• **ACTIVITY**: The data below should be retyped exactly, with the pictures left out.

DATA EXTRACTS below:

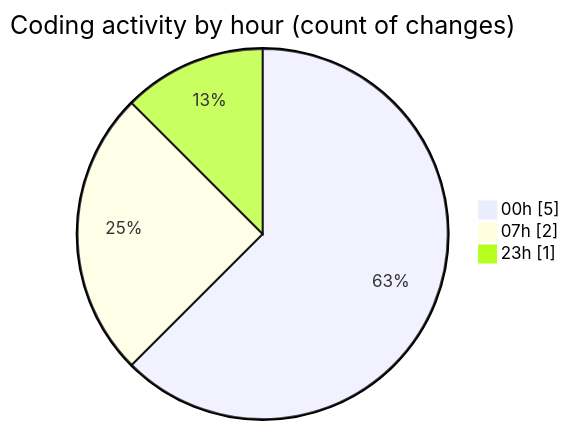
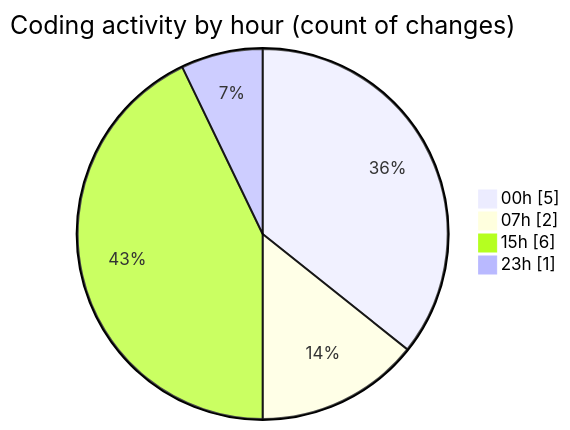
Before and after one commit to Elitesun/code-tracking: the second of 2 diagrams in 2025-04-11/product-page/README.md, drawn with Mermaid. The commit also changed other lines of this file and 1 other file, not shown here.

````diff
--- a/2025-04-11/product-page/README.md
+++ b/2025-04-11/product-page/README.md
@@ -35,7 +38,8 @@
 ```mermaid
 pie showData
 title Coding activity by hour (count of changes)
 "00h" : 5
 "07h" : 2
+"15h" : 6
 "23h" : 1
 ```
````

End of DATA EXTRACTS.

• **REPLY TO THE TASK**:
Before and after one commit to Elitesun/code-tracking: the second of 2 diagrams in 2025-04-11/product-page/README.md, drawn with Mermaid. The commit also changed other lines of this file and 1 other file, not shown here.

````diff
--- a/2025-04-11/product-page/README.md
+++ b/2025-04-11/product-page/README.md
@@ -35,7 +38,8 @@
 ```mermaid
 pie showData
 title Coding activity by hour (count of changes)
 "00h" : 5
 "07h" : 2
+"15h" : 6
 "23h" : 1
 ```
````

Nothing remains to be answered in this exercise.